-- To do --
What you give back must match the data below character for character.

-- Provided records --
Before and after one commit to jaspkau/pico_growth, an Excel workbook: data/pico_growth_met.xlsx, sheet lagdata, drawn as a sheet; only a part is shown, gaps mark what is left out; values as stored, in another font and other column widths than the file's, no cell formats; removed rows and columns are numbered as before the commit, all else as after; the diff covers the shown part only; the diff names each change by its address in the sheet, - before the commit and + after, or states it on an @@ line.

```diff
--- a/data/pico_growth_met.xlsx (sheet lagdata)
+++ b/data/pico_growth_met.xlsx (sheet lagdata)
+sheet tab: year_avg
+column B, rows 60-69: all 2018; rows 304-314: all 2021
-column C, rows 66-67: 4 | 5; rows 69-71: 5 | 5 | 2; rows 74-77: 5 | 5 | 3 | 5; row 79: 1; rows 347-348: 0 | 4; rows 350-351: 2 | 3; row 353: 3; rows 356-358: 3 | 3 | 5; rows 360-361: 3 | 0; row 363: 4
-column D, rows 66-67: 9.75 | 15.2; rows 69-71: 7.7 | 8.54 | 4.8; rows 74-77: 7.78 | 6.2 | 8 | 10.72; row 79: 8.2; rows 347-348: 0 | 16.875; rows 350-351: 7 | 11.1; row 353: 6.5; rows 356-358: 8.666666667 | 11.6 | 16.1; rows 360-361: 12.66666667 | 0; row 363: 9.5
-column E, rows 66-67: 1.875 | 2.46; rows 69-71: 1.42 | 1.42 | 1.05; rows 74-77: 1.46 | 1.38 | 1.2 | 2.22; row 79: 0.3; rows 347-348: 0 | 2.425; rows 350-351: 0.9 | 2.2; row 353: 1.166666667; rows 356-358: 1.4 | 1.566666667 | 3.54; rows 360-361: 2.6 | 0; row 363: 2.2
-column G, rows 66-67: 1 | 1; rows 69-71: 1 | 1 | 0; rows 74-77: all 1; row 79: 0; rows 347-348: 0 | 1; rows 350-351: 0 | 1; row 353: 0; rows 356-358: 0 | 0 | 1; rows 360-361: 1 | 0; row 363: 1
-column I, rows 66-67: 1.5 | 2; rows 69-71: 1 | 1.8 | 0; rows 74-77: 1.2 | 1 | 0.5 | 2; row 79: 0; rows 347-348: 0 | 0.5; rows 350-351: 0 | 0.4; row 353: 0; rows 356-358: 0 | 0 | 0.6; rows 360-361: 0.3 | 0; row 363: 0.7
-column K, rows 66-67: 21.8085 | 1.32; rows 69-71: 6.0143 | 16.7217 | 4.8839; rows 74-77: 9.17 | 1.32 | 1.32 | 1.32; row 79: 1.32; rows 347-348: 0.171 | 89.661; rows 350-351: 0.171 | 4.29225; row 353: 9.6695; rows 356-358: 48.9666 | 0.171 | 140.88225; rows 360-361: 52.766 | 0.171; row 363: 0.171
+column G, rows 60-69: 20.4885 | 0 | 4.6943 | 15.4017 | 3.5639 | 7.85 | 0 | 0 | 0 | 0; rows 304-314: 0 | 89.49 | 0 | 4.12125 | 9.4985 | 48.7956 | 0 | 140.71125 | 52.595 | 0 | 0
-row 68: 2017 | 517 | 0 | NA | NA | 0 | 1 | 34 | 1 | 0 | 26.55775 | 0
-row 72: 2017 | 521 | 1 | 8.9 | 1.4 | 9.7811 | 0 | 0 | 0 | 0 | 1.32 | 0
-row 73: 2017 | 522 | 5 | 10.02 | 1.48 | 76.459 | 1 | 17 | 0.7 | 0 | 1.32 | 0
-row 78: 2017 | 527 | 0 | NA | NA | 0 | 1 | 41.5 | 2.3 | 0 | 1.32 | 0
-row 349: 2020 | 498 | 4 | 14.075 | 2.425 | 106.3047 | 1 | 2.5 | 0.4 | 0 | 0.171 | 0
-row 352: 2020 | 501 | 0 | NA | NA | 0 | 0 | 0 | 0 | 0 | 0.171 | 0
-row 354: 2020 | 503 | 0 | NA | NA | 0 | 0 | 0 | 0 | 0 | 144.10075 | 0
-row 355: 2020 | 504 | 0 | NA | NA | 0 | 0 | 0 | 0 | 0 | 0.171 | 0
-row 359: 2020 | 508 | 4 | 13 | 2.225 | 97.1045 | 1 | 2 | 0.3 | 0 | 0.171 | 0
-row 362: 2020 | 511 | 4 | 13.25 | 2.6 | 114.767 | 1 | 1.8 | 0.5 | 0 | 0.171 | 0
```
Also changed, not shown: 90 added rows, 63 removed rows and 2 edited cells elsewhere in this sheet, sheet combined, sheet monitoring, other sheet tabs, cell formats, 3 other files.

-- Solution for this exercise --
Before and after one commit to jaspkau/pico_growth, an Excel workbook: data/pico_growth_met.xlsx, sheet lagdata, drawn as a sheet; only a part is shown, gaps mark what is left out; values as stored, in another font and other column widths than the file's, no cell formats; removed rows and columns are numbered as before the commit, all else as after; the diff covers the shown part only; the diff names each change by its address in the sheet, - before the commit and + after, or states it on an @@ line.

```diff
--- a/data/pico_growth_met.xlsx (sheet lagdata)
+++ b/data/pico_growth_met.xlsx (sheet lagdata)
+sheet tab: year_avg
+column B, rows 60-69: all 2018; rows 304-314: all 2021
-column C, rows 66-67: 4 | 5; rows 69-71: 5 | 5 | 2; rows 74-77: 5 | 5 | 3 | 5; row 79: 1; rows 347-348: 0 | 4; rows 350-351: 2 | 3; row 353: 3; rows 356-358: 3 | 3 | 5; rows 360-361: 3 | 0; row 363: 4
-column D, rows 66-67: 9.75 | 15.2; rows 69-71: 7.7 | 8.54 | 4.8; rows 74-77: 7.78 | 6.2 | 8 | 10.72; row 79: 8.2; rows 347-348: 0 | 16.875; rows 350-351: 7 | 11.1; row 353: 6.5; rows 356-358: 8.666666667 | 11.6 | 16.1; rows 360-361: 12.66666667 | 0; row 363: 9.5
-column E, rows 66-67: 1.875 | 2.46; rows 69-71: 1.42 | 1.42 | 1.05; rows 74-77: 1.46 | 1.38 | 1.2 | 2.22; row 79: 0.3; rows 347-348: 0 | 2.425; rows 350-351: 0.9 | 2.2; row 353: 1.166666667; rows 356-358: 1.4 | 1.566666667 | 3.54; rows 360-361: 2.6 | 0; row 363: 2.2
-column G, rows 66-67: 1 | 1; rows 69-71: 1 | 1 | 0; rows 74-77: all 1; row 79: 0; rows 347-348: 0 | 1; rows 350-351: 0 | 1; row 353: 0; rows 356-358: 0 | 0 | 1; rows 360-361: 1 | 0; row 363: 1
-column I, rows 66-67: 1.5 | 2; rows 69-71: 1 | 1.8 | 0; rows 74-77: 1.2 | 1 | 0.5 | 2; row 79: 0; rows 347-348: 0 | 0.5; rows 350-351: 0 | 0.4; row 353: 0; rows 356-358: 0 | 0 | 0.6; rows 360-361: 0.3 | 0; row 363: 0.7
-column K, rows 66-67: 21.8085 | 1.32; rows 69-71: 6.0143 | 16.7217 | 4.8839; rows 74-77: 9.17 | 1.32 | 1.32 | 1.32; row 79: 1.32; rows 347-348: 0.171 | 89.661; rows 350-351: 0.171 | 4.29225; row 353: 9.6695; rows 356-358: 48.9666 | 0.171 | 140.88225; rows 360-361: 52.766 | 0.171; row 363: 0.171
+column G, rows 60-69: 20.4885 | 0 | 4.6943 | 15.4017 | 3.5639 | 7.85 | 0 | 0 | 0 | 0; rows 304-314: 0 | 89.49 | 0 | 4.12125 | 9.4985 | 48.7956 | 0 | 140.71125 | 52.595 | 0 | 0
-row 68: 2017 | 517 | 0 | NA | NA | 0 | 1 | 34 | 1 | 0 | 26.55775 | 0
-row 72: 2017 | 521 | 1 | 8.9 | 1.4 | 9.7811 | 0 | 0 | 0 | 0 | 1.32 | 0
-row 73: 2017 | 522 | 5 | 10.02 | 1.48 | 76.459 | 1 | 17 | 0.7 | 0 | 1.32 | 0
-row 78: 2017 | 527 | 0 | NA | NA | 0 | 1 | 41.5 | 2.3 | 0 | 1.32 | 0
-row 349: 2020 | 498 | 4 | 14.075 | 2.425 | 106.3047 | 1 | 2.5 | 0.4 | 0 | 0.171 | 0
-row 352: 2020 | 501 | 0 | NA | NA | 0 | 0 | 0 | 0 | 0 | 0.171 | 0
-row 354: 2020 | 503 | 0 | NA | NA | 0 | 0 | 0 | 0 | 0 | 144.10075 | 0
-row 355: 2020 | 504 | 0 | NA | NA | 0 | 0 | 0 | 0 | 0 | 0.171 | 0
-row 359: 2020 | 508 | 4 | 13 | 2.225 | 97.1045 | 1 | 2 | 0.3 | 0 | 0.171 | 0
-row 362: 2020 | 511 | 4 | 13.25 | 2.6 | 114.767 | 1 | 1.8 | 0.5 | 0 | 0.171 | 0
```
Also changed, not shown: 90 added rows, 63 removed rows and 2 edited cells elsewhere in this sheet, sheet combined, sheet monitoring, other sheet tabs, cell formats, 3 other files.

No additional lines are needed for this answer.